EXTRACTED DATA →

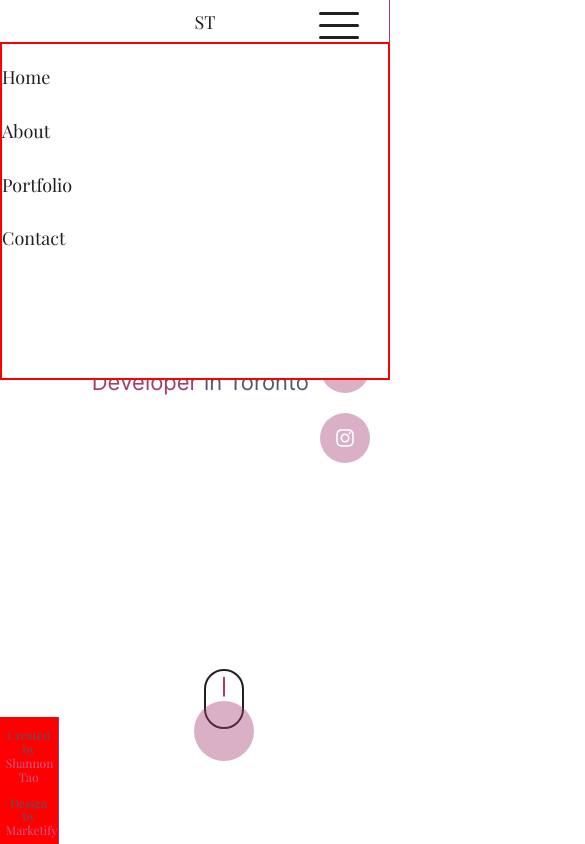
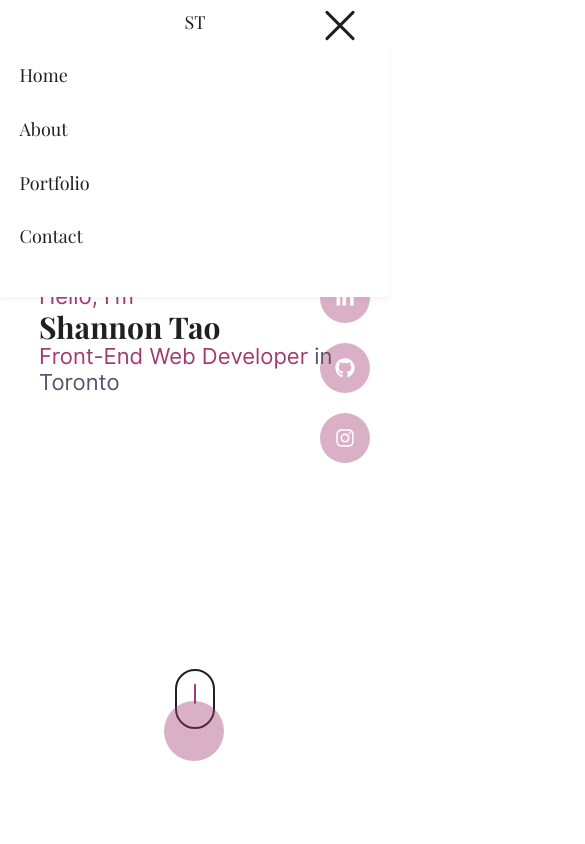
Before and after one commit to shanningtatum/react-portfolio, a React (Create React App) app: page / in a window 390 px wide. Both pictures are taken after a click on the element 339 px from the left and 27 px from the top of the page. Shown: the top 844 px of the page, 585 px wide, since content can reach past the window. Built offline with nearby package versions, Linux system fonts and the light colour scheme.

Commit message:
completed media queries and added subheaders for h2

```diff
--- a/src/components/Header.js
+++ b/src/components/Header.js
@@ -1,12 +1,9 @@
-import { useContext } from "react";
+import { useContext, useState } from "react";
 import { DarkModeContext } from "./DarkModeContext";
 
 function Header() {
   const { darkMode, toggleDarkMode } = useContext(DarkModeContext);
-
-  const slideOutNav = () => {
-    console.log("hello");
-  };
+  const [toggleNav, setToggleNav] = useState(false);
 
   return (
     <header className={darkMode ? "header headerDark" : "header headerLight"}>
@@ -17,7 +14,7 @@ function Header() {
         <div className="logo">
           <a href="#">ST</a>
         </div>
-        <nav className="navBar">
+        <nav className={toggleNav ? "navBar active" : "navBar"}>
           <ul>
             <li>
               <a href="#">Home</a>
@@ -33,7 +30,12 @@ function Header() {
             </li>
           </ul>
         </nav>
-        <div className="hamburger" onClick={() => slideOutNav()}>
+        <div
+          className={toggleNav ? "hamburger active" : "hamburger"}
+          onClick={
+            toggleNav ? () => setToggleNav(false) : () => setToggleNav(true)
+          }
+        >
           <span className="lineOne"></span>
           <span className="lineTwo"></span>
           <span className="lineThree"></span>
--- a/src/components/Portfolio.js
+++ b/src/components/Portfolio.js
@@ -51,9 +51,9 @@ function Portfolio() {
                     </div>
                     <div className="projectTools">
                       <ul>
-                        {projectTools.map((tool) => {
+                        {projectTools.map((tool, index) => {
                           return (
-                            <li>
+                            <li key={index}>
                               <p>{tool}</p>
                             </li>
                           );
--- a/src/styles/sass/partials/_footer.scss
+++ b/src/styles/sass/partials/_footer.scss
@@ -4,7 +4,6 @@ footer{
     height:15vh;
     width:15%;
     border-right:1px $purple solid;
-    background-color:red;
     text-align: center;
     font-family:$serifFont;
 
@@ -23,7 +22,7 @@ footer{
 footer h3{
     color:$grey;
     font-weight:normal;
-    font-size:clamp(0.6rem, 2vw, 0.8rem);
+    font-size:clamp(0.8rem, 2vw, 1rem);
 }
 
 
@@ -42,7 +41,7 @@ footer h3{
 }
 
 .footerLight{
-    // background-color:$white;
+    background-color:$white;
     color:$black;
 
     a{
--- a/src/styles/sass/partials/_mediaQueries.scss
+++ b/src/styles/sass/partials/_mediaQueries.scss
@@ -16,25 +16,50 @@
         width:100%;
         position: fixed;
         z-index:99999;
+        border-right:none;
 
         .wrapper{
             flex-direction:column;
             max-width:none;
             width:100%;
         }
-        .logo{
-            padding:0%;
-            width:0;
-        }
+
         nav{
             position: fixed;
             width:100%;
             left:0;
             top:5vh;
-            height:40vh;
+            height:max-content;
+            transform:scale(1,0);
+            transform-origin:top;
             background-color:$white;
             z-index:99999999;
-            border:2px red solid;
+            opacity:0;
+            transition:opacity 0.3s, transform 0.3s ease-in-out;
+
+            ul{
+                width:90%;
+                margin: 0 auto;
+                padding:20px 0;
+            }
+
+            a{
+                &:hover, &:focus{
+                    padding-left:0;
+
+                    &::before{
+                        content:none;
+                    }
+                }
+            }
+
+        }
+
+        nav.active{
+            transform:scale(1, 1);
+            opacity:1;
+            transition:opacity 0.3s, transform 0.3s ease-in-out 250ms;
+            box-shadow: rgba(0, 0, 0, 0.04) 0px 3px 5px;
         }
 
         .hamburger{
@@ -54,7 +79,7 @@
                 height:3px;
                 background-color:$black;
                 border-radius:20px;
-                transition:background-color 0.3s;
+                transition:background-color 0.3s, transform 0.3s;
             }
             .lineTwo{
                 top:12px;
@@ -69,9 +94,106 @@
                 }
             }
         }
+
+        .hamburger.active{
+            .lineOne{
+                transform:rotate(45deg);
+                top:12px;
+            }
+            .lineThree{
+                transform:rotate(-45deg);
+                top:12px;
+            }
+            .lineTwo{
+                transition:opacity 0.3s;
+                opacity:0;
+            }
+        }
         .themeContainer{
             display:none;
         }
 
     }
+
+    main{
+        width:100%;
+    }
+
+    footer{
+        position: static;
+        width:100%;
+        height:8vh;
+    }
+    .footerLight{
+        background-color:$black;
+        border-top:1px $grey solid;
+
+        h3{
+            color:$white;
+        }
+    }
 }
+
+@media (max-width:780px){
+    .toolKitSection ul {
+        grid-template-rows:repeat(3, 1fr);
+        grid-template-columns:repeat(3, 1fr);
+    }
+
+    .contactSection .contactForm{
+        flex-direction:column-reverse;
+        .contactInfo{
+            padding:0;
+        }
+        .submitButton{
+            margin:40px auto;
+        }
+    }
+}
+
+@media (max-width:700px){
+    .contactSection .contactForm li{
+        width:100%;
+    }
+}
+
+@media (max-width:500px){
+
+    .contactSection{
+        .contactHeader{
+            flex-direction:column;
+            align-items:flex-start;
+        }
+        .contactSocial{
+            width:100%;
+
+            ul{
+                justify-content:space-between;
+            }
+        }
+    }
+
+    .portfolioSection{
+        .projectList{
+            display:flex;
+            flex-direction:column;
+            width:100%;
+        }
+        .projectLi{
+            &:hover, &:focus{
+                transform:scale(1);
+            }
+        }
+
+    }
+
+    .projectContainer{
+        width:100%;
+
+        .projectInfo p, .projectInfo h3, .projectLinks a {
+            font-size:100%;
+        }
+    }
+
+
+}
--- a/src/styles/sass/partials/_typography.scss
+++ b/src/styles/sass/partials/_typography.scss
@@ -1,3 +1,4 @@
+@import url('https://fonts.googleapis.com/css2?family=Caveat+Brush&display=swap');
 // Playfair Regular
 @font-face{
     font-family:'Playfair Display';
--- a/src/styles/sass/partials/_variables.scss
+++ b/src/styles/sass/partials/_variables.scss
@@ -9,3 +9,4 @@ $pink: #FCB0D8;
 // FONTS
 $serifFont: "Playfair Display", serif;
 $sansSerifFont: "Inter", sans-serif;
+$handwritten: "Caveat Brush", cursive;
--- a/src/styles/sass/styles.css
+++ b/src/styles/sass/styles.css
@@ -1,3 +1,4 @@
+@import url("https://fonts.googleapis.com/css2?family=Caveat+Brush&display=swap");
 html {
   line-height: 1.15;
   -ms-text-size-adjust: 100%;
@@ -668,6 +669,15 @@ section:last-child {
   width: 80%;
   margin: auto;
 }
+.aboutMeSection h2::after {
+  content: "Who are you?";
+  font-family: "Caveat Brush", cursive;
+  position: absolute;
+  bottom: -20px;
+  left: 0;
+  font-size: 0.9rem;
+  color: #51586D;
+}
 .aboutMeSection p {
   position: relative;
 }
@@ -694,6 +704,8 @@ section:last-child {
   grid-template-rows: repeat(2, 1fr);
   grid-template-columns: repeat(5, 1fr);
   list-style: none;
+  width: 90%;
+  margin: 0 auto;
   padding: 0;
   justify-content: center;
   align-content: center;
@@ -702,7 +714,6 @@ section:last-child {
   display: flex;
   flex-direction: column;
   align-content: center;
-  width: 150px;
   margin: 20px auto;
 }
 .toolKitSection p {
@@ -716,6 +727,15 @@ section:last-child {
   margin: 0 auto;
 }
 
+.portfolioSection h2::after {
+  content: "(Click or hover to learn more!)";
+  font-size: 0.9rem;
+  font-family: "Caveat Brush", cursive;
+  color: #51586D;
+  position: absolute;
+  bottom: -20px;
+  left: 0;
+}
 .portfolioSection .projectList {
   display: grid;
   grid-template-columns: repeat(3, 1fr);
@@ -868,6 +888,15 @@ section:last-child {
 .contactSection .wrapper {
   margin: 20px auto;
 }
+.contactSection h2::after {
+  content: "How can I contact you?";
+  font-size: 0.9rem;
+  font-family: "Caveat Brush", cursive;
+  position: absolute;
+  bottom: -20px;
+  left: 0px;
+  color: #FCB0D8;
+}
 .contactSection .contactHeader {
   display: flex;
   align-items: center;
@@ -933,14 +962,17 @@ section:last-child {
 }
 .contactSection .contactForm input::-moz-placeholder {
   font-family: "Inter", sans-serif;
+  font-size: clamp(0.8rem, 2vw, 0.9rem);
   color: rgba(255, 255, 255, 0.5);
 }
 .contactSection .contactForm input:-ms-input-placeholder {
   font-family: "Inter", sans-serif;
+  font-size: clamp(0.8rem, 2vw, 0.9rem);
   color: rgba(255, 255, 255, 0.5);
 }
 .contactSection .contactForm input::placeholder {
   font-family: "Inter", sans-serif;
+  font-size: clamp(0.8rem, 2vw, 0.9rem);
   color: rgba(255, 255, 255, 0.5);
 }
 .contactSection .contactForm textarea {
@@ -952,12 +984,15 @@ section:last-child {
 }
 .contactSection .contactForm textarea::-moz-placeholder {
   color: rgba(255, 255, 255, 0.5);
+  font-size: clamp(0.8rem, 2vw, 0.9rem);
 }
 .contactSection .contactForm textarea:-ms-input-placeholder {
   color: rgba(255, 255, 255, 0.5);
+  font-size: clamp(0.8rem, 2vw, 0.9rem);
 }
 .contactSection .contactForm textarea::placeholder {
   color: rgba(255, 255, 255, 0.5);
+  font-size: clamp(0.8rem, 2vw, 0.9rem);
 }
 .contactSection .contactForm .submitButton {
   width: calc(50% - 20px);
@@ -968,6 +1003,7 @@ section:last-child {
   padding: 30px 20px;
   border-radius: 5px;
   font-family: "Inter", sans-serif;
+  font-size: clamp(0.8rem, 2vw, 0.9rem);
   cursor: pointer;
   transition: background-color 0.3s, color 0.3s;
 }
@@ -977,6 +1013,9 @@ section:last-child {
 .contactSection .contactForm .contactInfo {
   padding: 0 20px;
   flex-basis: 40%;
+}
+.contactSection .contactForm .contactInfo p {
+  font-size: clamp(0.8rem, 2vw, 0.9rem);
 }
 .contactSection .contactForm h3 {
   font-family: "Playfair Display", serif;
@@ -989,7 +1028,6 @@ footer {
   height: 15vh;
   width: 15%;
   border-right: 1px #A23B72 solid;
-  background-color: red;
   text-align: center;
   font-family: "Playfair Display", serif;
 }
@@ -1005,7 +1043,7 @@ footer a:hover, footer a:focus {
 footer h3 {
   color: #51586D;
   font-weight: normal;
-  font-size: clamp(0.6rem, 2vw, 0.8rem);
+  font-size: clamp(0.8rem, 2vw, 1rem);
 }
 
 .footerDark {
@@ -1018,6 +1056,7 @@ footer h3 {
 }
 
 .footerLight {
+  background-color: #FFF;
   color: #202020;
 }
 .footerLight a {
@@ -1040,25 +1079,44 @@ footer h3 {
     width: 100%;
     position: fixed;
     z-index: 99999;
+    border-right: none;
   }
   header .wrapper {
     flex-direction: column;
     max-width: none;
     width: 100%;
   }
-  header .logo {
-    padding: 0%;
-    width: 0;
-  }
   header nav {
     position: fixed;
     width: 100%;
     left: 0;
     top: 5vh;
-    height: 40vh;
+    height: -webkit-max-content;
+    height: -moz-max-content;
+    height: max-content;
+    transform: scale(1, 0);
+    transform-origin: top;
     background-color: #FFF;
     z-index: 99999999;
-    border: 2px red solid;
+    opacity: 0;
+    transition: opacity 0.3s, transform 0.3s ease-in-out;
+  }
+  header nav ul {
+    width: 90%;
+    margin: 0 auto;
+    padding: 20px 0;
+  }
+  header nav a:hover, header nav a:focus {
+    padding-left: 0;
+  }
+  header nav a:hover::before, header nav a:focus::before {
+    content: none;
+  }
+  header nav.active {
+    transform: scale(1, 1);
+    opacity: 1;
+    transition: opacity 0.3s, transform 0.3s ease-in-out 250ms;
+    box-shadow: rgba(0, 0, 0, 0.04) 0px 3px 5px;
   }
   header .hamburger {
     display: flex;
@@ -1077,7 +1135,7 @@ footer h3 {
     height: 3px;
     background-color: #202020;
     border-radius: 20px;
-    transition: background-color 0.3s;
+    transition: background-color 0.3s, transform 0.3s;
   }
   header .hamburger .lineTwo {
     top: 12px;
@@ -1088,7 +1146,80 @@ footer h3 {
   header .hamburger:hover .lineOne, header .hamburger:hover .lineTwo, header .hamburger:hover .lineThree, header .hamburger:focus .lineOne, header .hamburger:focus .lineTwo, header .hamburger:focus .lineThree {
     background-color: #A23B72;
   }
+  header .hamburger.active .lineOne {
+    transform: rotate(45deg);
+    top: 12px;
+  }
+  header .hamburger.active .lineThree {
+    transform: rotate(-45deg);
+    top: 12px;
+  }
+  header .hamburger.active .lineTwo {
+    transition: opacity 0.3s;
+    opacity: 0;
+  }
   header .themeContainer {
     display: none;
   }
+  main {
+    width: 100%;
+  }
+  footer {
+    position: static;
+    width: 100%;
+    height: 8vh;
+  }
+  .footerLight {
+    background-color: #202020;
+    border-top: 1px #51586D solid;
+  }
+  .footerLight h3 {
+    color: #FFF;
+  }
+}
+@media (max-width: 780px) {
+  .toolKitSection ul {
+    grid-template-rows: repeat(3, 1fr);
+    grid-template-columns: repeat(3, 1fr);
+  }
+  .contactSection .contactForm {
+    flex-direction: column-reverse;
+  }
+  .contactSection .contactForm .contactInfo {
+    padding: 0;
+  }
+  .contactSection .contactForm .submitButton {
+    margin: 40px auto;
+  }
+}
+@media (max-width: 700px) {
+  .contactSection .contactForm li {
+    width: 100%;
+  }
+}
+@media (max-width: 500px) {
+  .contactSection .contactHeader {
+    flex-direction: column;
+    align-items: flex-start;
+  }
+  .contactSection .contactSocial {
+    width: 100%;
+  }
+  .contactSection .contactSocial ul {
+    justify-content: space-between;
+  }
+  .portfolioSection .projectList {
+    display: flex;
+    flex-direction: column;
+    width: 100%;
+  }
+  .portfolioSection .projectLi:hover, .portfolioSection .projectLi:focus {
+    transform: scale(1);
+  }
+  .projectContainer {
+    width: 100%;
+  }
+  .projectContainer .projectInfo p, .projectContainer .projectInfo h3, .projectContainer .projectLinks a {
+    font-size: 100%;
+  }
 }/*# sourceMappingURL=styles.css.map */
```
Also changed, not shown: src/styles/sass/partials/_contact.scss (+20 -1 lines), src/styles/sass/partials/_mainContainer.scss (+26 -1 lines), 1 other file (tests, documents, lock files or other folders).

TASK TO COMPLETE →
Every line above in which the word "textarea" occurs needs to be copied.

REPLY TO THE TASK →
 .contactSection .contactForm textarea {
 .contactSection .contactForm textarea::-moz-placeholder {
 .contactSection .contactForm textarea:-ms-input-placeholder {
 .contactSection .contactForm textarea::placeholder {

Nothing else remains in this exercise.